JSON feed and jekyll
JSON feed is an alternative feed format, made by Manton Reece and Brent Simmons, with the aim of reducing the complexity inherent to XML and Atom.
The JSON feed project came to my attention after reading John Gruber of Daring Fireball express his delight with the format, and how enjoyable it was to work with. For those who don’t know, John is the creator of Markdown, and as he says in his own post >” I’ve got a good feeling about this project — the same sort of feeling I had about Markdown back in the day.”
This, along with my desire to play around with some programming projects over the summer inspired me to try and implement a JSON feed on this blog. Now, this site is built on GitHub pages, which uses Jekyll to serve static sites. I know zero JSON, and the extent of my programming to date has all been in Java, but with a few hours to kill on a train during a family holiday, and armed with an iPad and a spotty 3G connection, it seemed like the kind of thing that could be fun to tackle.

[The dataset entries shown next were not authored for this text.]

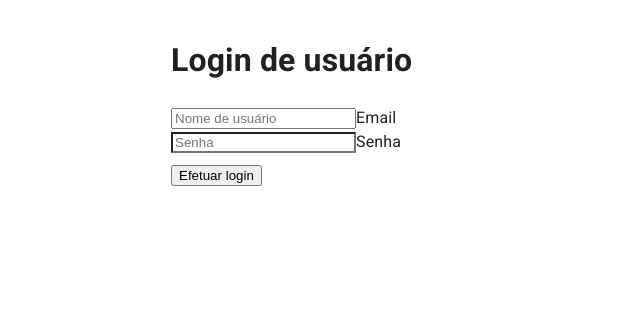
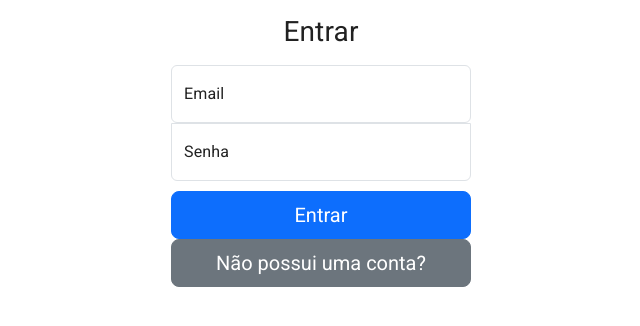
Before and after one commit to nogreenJ/ProjetoTCC, a React (Create React App) app: page / in a window 1280 px wide. Shown: the top 326 px of the page, without its empty margins (319-959 px from the left). Built offline with nearby package versions, Linux system fonts and the light colour scheme; what @mui/x-tree-view would draw is missing.

Commit message:
bootstrap add

```diff
--- a/package.json
+++ b/package.json
@@ -5,6 +5,7 @@
   "dependencies": {
     "@emotion/react": "^11.10.5",
     "@emotion/styled": "^11.10.5",
+    "@popperjs/core": "^2.11.8",
     "@mui/icons-material": "^5.10.9",
     "@mui/material": "^5.10.12",
     "@mui/x-tree-view": "^6.17.0",
@@ -17,6 +18,8 @@
     "@types/node": "^16.7.13",
     "@types/react": "^18.0.0",
     "@types/react-dom": "^18.0.0",
+    "bootstrap": "^5.3.2",
+    "bootstrap-icons": "^1.10.5",
     "jwt-decode": "^3.1.2",
     "react": "^18.2.0",
     "react-cool-form": "^0.4.1",
--- a/src/pages/diretorios/Form.jsx
+++ b/src/pages/diretorios/Form.jsx
@@ -10,6 +10,9 @@ import Button from '@mui/material/Button';
 import * as React from 'react';
 import Dialogo from '../../components/common/Dialogo';
 import CreateNewFolderOutlinedIcon from '@mui/icons-material/CreateNewFolderOutlined';
+import 'bootstrap/dist/css/bootstrap.min.css'
+import '@popperjs/core/dist/cjs/popper.js'
+import 'bootstrap/dist/js/bootstrap.min.js'
 
 
 const style = {
--- a/src/pages/login/Login.jsx
+++ b/src/pages/login/Login.jsx
@@ -3,18 +3,28 @@ import { gravaAutenticacao, getToken, logout } from "../../seguranca/Autenticaca
 import Carregando from "../../components/common/Carregando";
 import Alerta from "../../components/common/Alerta";
 import './signin.css';
-import { Navigate, useNavigate } from "react-router-dom";
 import MainLayout from "../../components/layout/MainLayout";
+import 'bootstrap/dist/css/bootstrap.min.css'
+import '@popperjs/core/dist/cjs/popper.js'
+import 'bootstrap/dist/js/bootstrap.min.js'
 
 function Login() {
 
-    let navigate = useNavigate();
-
+    const [isCadastro, setIsCadastro] = useState(false);
+    const [nome, setNome] = useState("");
     const [email, setEmail] = useState("");
     const [senha, setSenha] = useState("");
     const [alerta, setAlerta] = useState({ status: "", message: "" });
     const [autenticado, setAutenticado] = useState(false);
     const [carregando, setCarregando] = useState(false);
+
+    const changeAcao = () => {
+        if (isCadastro) {
+            setIsCadastro(false);
+        } else {
+            setIsCadastro(true);
+        }
+    }
 
     const acaoLogin = async e => {
         e.preventDefault();
@@ -46,6 +56,32 @@ function Login() {
         }
     }
 
+    const acaoCadastro = async () => {
+        try {
+            const body = {
+                nome: nome,
+                email: email,
+                senha: senha
+            };
+            await fetch(`${process.env.REACT_APP_ENDERECO_API}/cadastro`, {
+                method: "POST",
+                mode: 'cors',
+                headers: { "Content-Type": "application/json" },
+                body: JSON.stringify(body)
+            }).then(response => response.json())
+                .then(json => {
+                    if (json.success === false) {
+                        setAlerta({ status: "error", message: json.message })
+                    } else {
+                        setAlerta({ status: "success", message: "Cadastro realizado!" });
+                        changeAcao();
+                    }
+                })
+        } catch (err) {
+            setAlerta({ status: "error", message: err.message });
+        }
+    }
+
     useEffect(() => {
         try {
             setAutenticado(getToken() != null);
@@ -66,23 +102,46 @@ function Login() {
                         <Alerta alerta={alerta} />
                         <main className="form-signin">
                             <form onSubmit={acaoLogin}>
-                                <h1 className="h3 mb-3 fw-normal">Login de usuário</h1>
+                                <h1 className="h3 mb-3 fw-normal">{isCadastro ? "Cadastrar" : "Entrar"}</h1>
 
+                                {isCadastro && <div className="form-floating">
+                                    <label htmlFor="floatingInput">Nome</label>
+                                    <input type="text" className="form-control" id="floatingInput" placeholder="Nome de usuário"
+                                        value={nome}
+                                        name="nome"
+                                        onChange={e => setNome(e.target.value)} />
+                                </div>}
                                 <div className="form-floating">
-                                    <input type="text" className="form-control" id="floatingInput" placeholder="Nome de usuário"
+                                    <input type="text" className="form-control" id="floatingInput" placeholder="Email"
                                         value={email}
                                         name="email"
                                         onChange={e => setEmail(e.target.value)} />
                                     <label htmlFor="floatingInput">Email</label>
                                 </div>
                                 <div className="form-floating">
+                                    <label htmlFor="floatingPassword">Senha</label>
                                     <input type="password" className="form-control" id="floatingPassword" placeholder="Senha"
                                         value={senha}
                                         name="senha"
                                         onChange={e => setSenha(e.target.value)} />
-                                    <label htmlFor="floatingPassword">Senha</label>
                                 </div>
-                                <button className="w-100 btn btn-lg btn-primary" type="submit">Efetuar login</button>
+                                {!isCadastro &&
+                                    <button className="w-100 btn btn-lg btn-primary" type="submit">
+                                        Entrar
+                                    </button>
+                                }
+                                {isCadastro &&
+                                    <button className="w-100 btn btn-lg btn-primary" type="button"
+                                        onClick={() => acaoCadastro()} >
+                                        Cadastrar
+                                    </button>
+                                }
+                                <br />
+                                <button className="w-100 btn btn-lg btn-secondary"
+                                    sx={{ marginTop: 10 }}
+                                    onClick={() => changeAcao()} type="button">
+                                    {isCadastro ? "Já possui uma conta?" : "Não possui uma conta?"}
+                                </button>
                             </form>
                         </main>
                     </div>
@@ -92,9 +151,4 @@ function Login() {
     )
 }
 
-export function Logout() {
-    logout();
-    return <Navigate to="/" />
-}
-
 export default Login;
--- a/src/routes/appRoutes.tsx
+++ b/src/routes/appRoutes.tsx
@@ -1,11 +1,7 @@
 import { RouteType } from "./config";
 import Folder from '@mui/icons-material/Folder';
-import Person from '@mui/icons-material/Person';
 import Settings from '@mui/icons-material/Settings';
 import Diretorio from "../pages/diretorios/Diretorio";
-import Usuario from "../pages/usuarios/Usuario";
-import { Logout } from "../pages/login/Login"
-import MainLayout from "../components/layout/MainLayout";
 
 const appRoutes: RouteType[] = [
   {
@@ -56,7 +52,8 @@ const appRoutes: RouteType[] = [
       },
       {
         path: "/",
-        element: <Logout />,
+        index: true,
+        element: <Diretorio />,
         state: "",
         sidebarProps: {
           displayText: "Sair"
```
Also changed, not shown: 2 other files (tests, documents, lock files or other folders).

As it stands, there seems to be a lot of buzz around JSON feed, and finding resources online to help was fairly straightforward. The first stop is obviously the spec in order to get a sense of what’s going on. Then I did a bit of searching to see how to go about implementing the feed on my site.
This GitHub Repo was a great start, as it gets the basic JSON structure in place, and honestly, within a few minutes I was able to ping jamxf.github.io/feed.json, and get back usable data. At this point in time, I’m going to have look at the implementation in greater detail, the post excerpts are basically mirroring the entire article, title’s and authors don’t seem to report correctly, but it’s a start.

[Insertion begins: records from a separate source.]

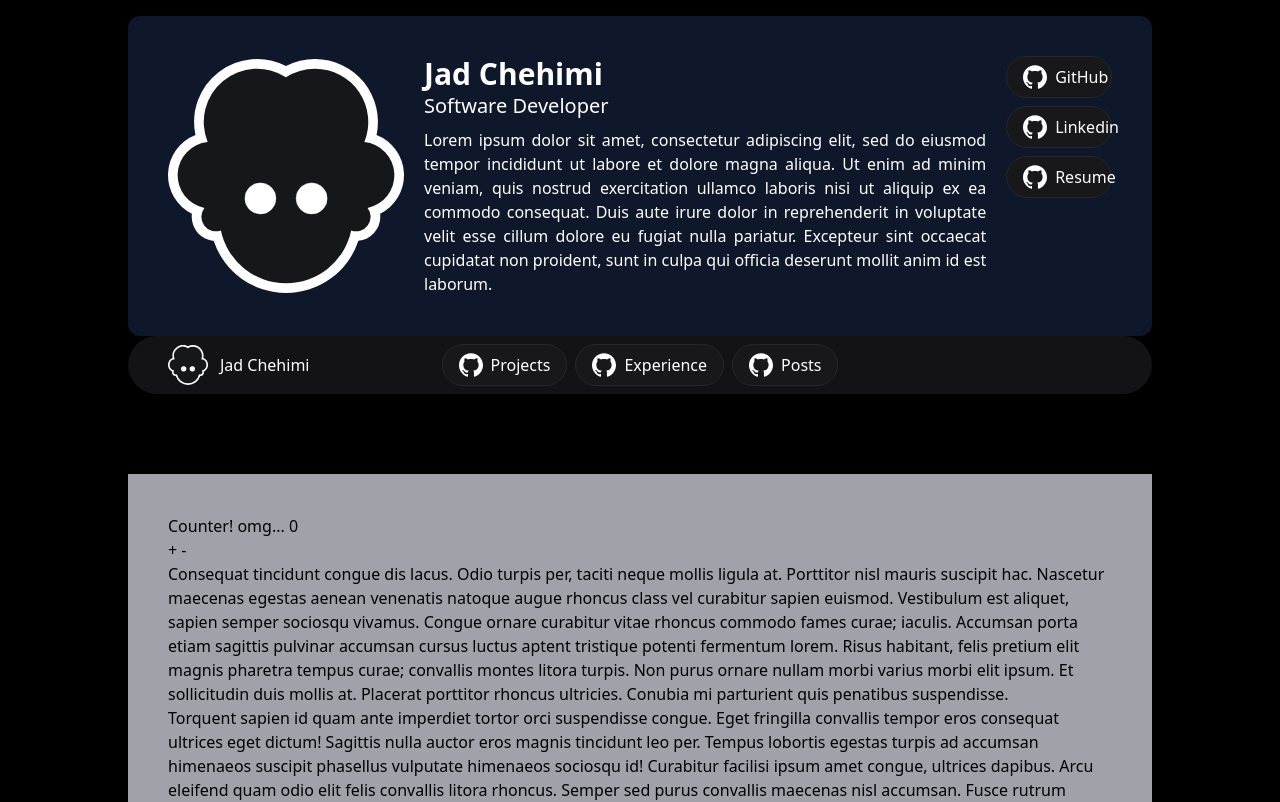
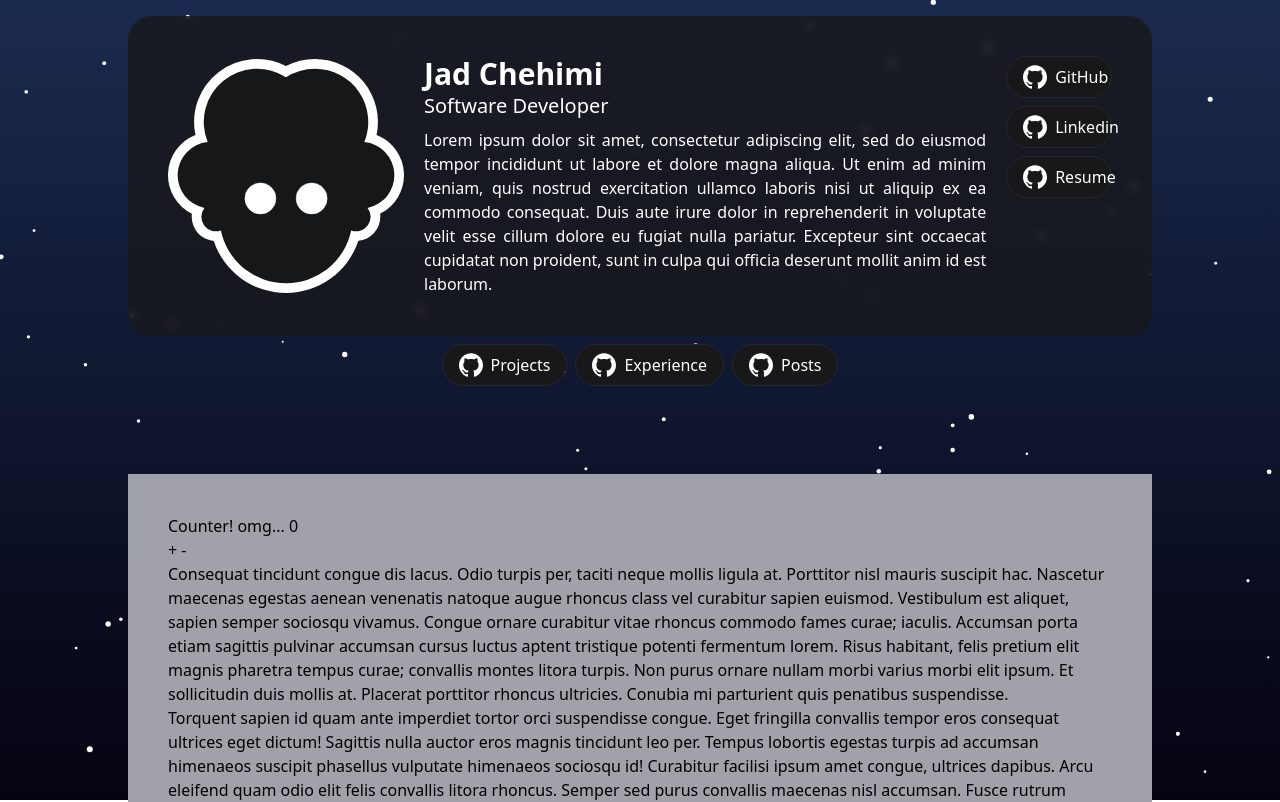
Before and after one commit to jadc/portfolio, a SvelteKit app in the folder app/: page / in a window 1280 px wide. Shown: the top 802 px of the page. Built offline with nearby package versions, Linux system fonts and the light colour scheme.

Commit message:
nav fadeout and background

```diff
--- a/app/src/app.html
+++ b/app/src/app.html
@@ -6,7 +6,7 @@
 		<meta name="viewport" content="width=device-width, initial-scale=1" />
 		%sveltekit.head%
 	</head>
-	<body data-sveltekit-preload-data="hover" class="bg-black">
+	<body data-sveltekit-preload-data="hover">
 		<div style="display: contents">%sveltekit.body%</div>
 	</body>
 </html>
--- /dev/null
+++ b/app/src/lib/Background.svelte
@@ -0,0 +1,73 @@
+<script lang="ts">
+    let canvas: HTMLCanvasElement;
+    let ctx: CanvasRenderingContext2D | null;
+
+    let snowflakes: Array<{x: number, y: number, radius: number, speed: number, wind: number}> = [];
+    let frame: number;
+
+    function createSnowflake(width: number, height: number) {
+        return {
+            x: Math.random() * width,
+            y: Math.random() * height,
+            radius: Math.random() * 2 + 1,
+            speed: Math.random() + 1,
+            wind: Math.random() - 0.5
+        };
+    }
+
+    function animate() {
+        if (!ctx) return;
+
+        // Clear last frame
+        ctx.clearRect(0, 0, canvas.width, canvas.height);
+
+        snowflakes.forEach(flake => {
+            if (!ctx) return;
+
+            // Draw white circle (the snowflake)
+            ctx.beginPath();
+            ctx.arc(flake.x, flake.y, flake.radius, 0, Math.PI * 2);
+            ctx.fillStyle = "white";
+            ctx.fill();
+
+            // Update position
+            flake.y += flake.speed;
+            flake.x += flake.wind;
+
+            // Reset any snowflake that is off screen
+            if (flake.y > canvas.height) Object.assign(flake, createSnowflake(canvas.width, -10));
+        });
+
+        frame = requestAnimationFrame(animate);
+    }
+
+    // Set canvas size to window size
+    function updateCanvasDimensions() {
+        canvas.width = window.innerWidth;
+        canvas.height = window.innerHeight;
+    }
+
+    $effect(() => {
+        // Get canvas context
+        if (!canvas) return;
+        ctx = canvas.getContext("2d");
+        if (!ctx) return;
+
+        // Keep canvas size same as window
+        updateCanvasDimensions();
+        const observer = new ResizeObserver(updateCanvasDimensions);
+        observer.observe(canvas);
+
+        // Create array of snowflakes
+        snowflakes = Array(100).fill(null).map(() => createSnowflake(canvas.width, canvas.height));
+
+        // Start animation
+        animate();
+
+        return () => {
+            if (frame) cancelAnimationFrame(frame);
+        };
+    });
+</script>
+
+<canvas bind:this={canvas} class="fixed top-0 left-0 w-screen h-screen bg-gradient-to-t from-[#050311] to-[#1a2a4e]"></canvas>
--- /dev/null
+++ b/app/src/lib/Header.svelte
@@ -0,0 +1,48 @@
+<script lang="ts">
+	let { name } = $props();
+
+	import Navbar from "$lib/Navbar.svelte"
+	import Button from "$lib/Button.svelte"
+
+    // Data (temporary)
+	let external = [
+        { name: "GitHub",   href: "https://github.com/jadc" },
+        { name: "Linkedin", href: "https://www.linkedin.com/in/jad-c" },
+        { name: "Resume",   href: "/resume" },
+    ];
+
+    // States
+    let header: HTMLElement;
+	let navBackground = $state(false);
+
+    // Fade in nav bar when main header is scrolled past
+    $effect(() => {
+        if (!header) return;
+
+        const observer = new IntersectionObserver(entries => {
+            const [entry] = entries;
+            navBackground = !entry.isIntersecting;
+
+        }, { threshold: 0 });
+        observer.observe(header);
+
+        return () => observer.disconnect();
+    });
+</script>
+
+<header bind:this={header} class="flex flex-col md:flex-row p-10 gap-5 text-white rounded-b-3xl md:rounded-3xl bg-zinc-900 bg-opacity-80 backdrop-blur-sm">
+    <img class="w-full md:w-1/4 max-w-md m-auto" src="icons/jad.svg" alt="{name}">
+    <aside class="flex flex-col gap-2">
+        <div>
+            <h1 class="text-3xl font-semibold">{name}</h1>
+            <h2 class="text-xl">Software Developer</h2>
+        </div>
+        <p class="text-justify">Lorem ipsum dolor sit amet, consectetur adipiscing elit, sed do eiusmod tempor incididunt ut labore et dolore magna aliqua. Ut enim ad minim veniam, quis nostrud exercitation ullamco laboris nisi ut aliquip ex ea commodo consequat. Duis aute irure dolor in reprehenderit in voluptate velit esse cillum dolore eu fugiat nulla pariatur. Excepteur sint occaecat cupidatat non proident, sunt in culpa qui officia deserunt mollit anim id est laborum.</p>
+    </aside>
+    <nav class="flex flex-row md:flex-col gap-2">
+        {#each external as site (site.href)}
+            <Button label={site.name} href={site.href} icon="github"/>
+        {/each}
+    </nav>
+</header>
+<Navbar {name} {navBackground} />
--- a/app/src/lib/Navbar.svelte
+++ b/app/src/lib/Navbar.svelte
@@ -1,7 +1,7 @@
 <script lang="ts">
 	import Button from "$lib/Button.svelte"
 
-	let { name } = $props();
+	let { name, navBackground } = $props();
 
 	let nav = [
         { name: "Projects",   href: "/projects" },
@@ -10,8 +10,8 @@
     ];
 </script>
 
-<nav class="sticky top-4 py-2 z-50 max-w-screen-lg inset-x-0 mx-auto flex gap-2 justify-center items-center rounded-full bg-zinc-900 bg-opacity-80 backdrop-blur-sm">
-    <div class="absolute left-10 flex items-center gap-3">
+<nav class="sticky top-4 py-2 z-50 max-w-screen-lg inset-x-0 mx-auto flex gap-2 justify-center items-center rounded-full bg-zinc-900 {navBackground ? 'bg-opacity-80 backdrop-blur-sm ' : 'bg-opacity-0'} duration-500 ease-in-out">
+    <div class="absolute left-10 flex items-center gap-3 transition-opacity {navBackground ? 'opacity-100' : 'opacity-0'} duration-500 ease-in-out">
         <img class="w-10" src="icons/jad.svg" alt="{name}">
         <h1 class="text-white">{name}</h1>
     </div>
--- a/app/src/routes/+layout.svelte
+++ b/app/src/routes/+layout.svelte
@@ -1,38 +1,18 @@
 <script lang="ts">
-	import Navbar from "$lib/Navbar.svelte"
-	import Button from "$lib/Button.svelte"
-
-	const name = "Jad Chehimi";
-
-	let external = [
-        { name: "GitHub",   href: "https://github.com/jadc" },
-        { name: "Linkedin", href: "https://www.linkedin.com/in/jad-c" },
-        { name: "Resume",   href: "/resume" },
-    ];
-
 	import "../app.css";
 	let { children } = $props();
+
+    // Subcomponents
+	import Header from "$lib/Header.svelte"
+	import Background from "$lib/Background.svelte"
+
+    // States
+	const name = "Jad Chehimi";
 </script>
 
+<Background/>
 <div class="relative max-w-screen-lg mx-auto md:py-4">
-    <header class="flex flex-col md:flex-row p-10 gap-5 bg-slate-900 text-white rounded-b-xl md:rounded-xl">
-        <img class="w-full md:w-1/4 max-w-md m-auto" src="icons/jad.svg" alt="{name}">
-        <aside class="flex flex-col gap-2">
-            <div>
-                <h1 class="text-3xl font-semibold">{name}</h1>
-                <h2 class="text-xl">Software Developer</h2>
-            </div>
-            <p class="text-justify">Lorem ipsum dolor sit amet, consectetur adipiscing elit, sed do eiusmod tempor incididunt ut labore et dolore magna aliqua. Ut enim ad minim veniam, quis nostrud exercitation ullamco laboris nisi ut aliquip ex ea commodo consequat. Duis aute irure dolor in reprehenderit in voluptate velit esse cillum dolore eu fugiat nulla pariatur. Excepteur sint occaecat cupidatat non proident, sunt in culpa qui officia deserunt mollit anim id est laborum.</p>
-        </aside>
-        <nav class="flex flex-row md:flex-col gap-2">
-            {#each external as site (site.href)}
-                <Button label={site.name} href={site.href} icon="github"/>
-            {/each}
-        </nav>
-    </header>
-
-    <Navbar {name}/>
-
+    <Header {name} />
     <main class="p-10 mt-20 bg-zinc-400">
         {@render children()}
     </main>
```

This is exactly the kind of project I was hoping to get stuck into whilst on this holiday, something straightforward to get up and running, and that I can tweak whenever I have a few minutes of downtime between cities.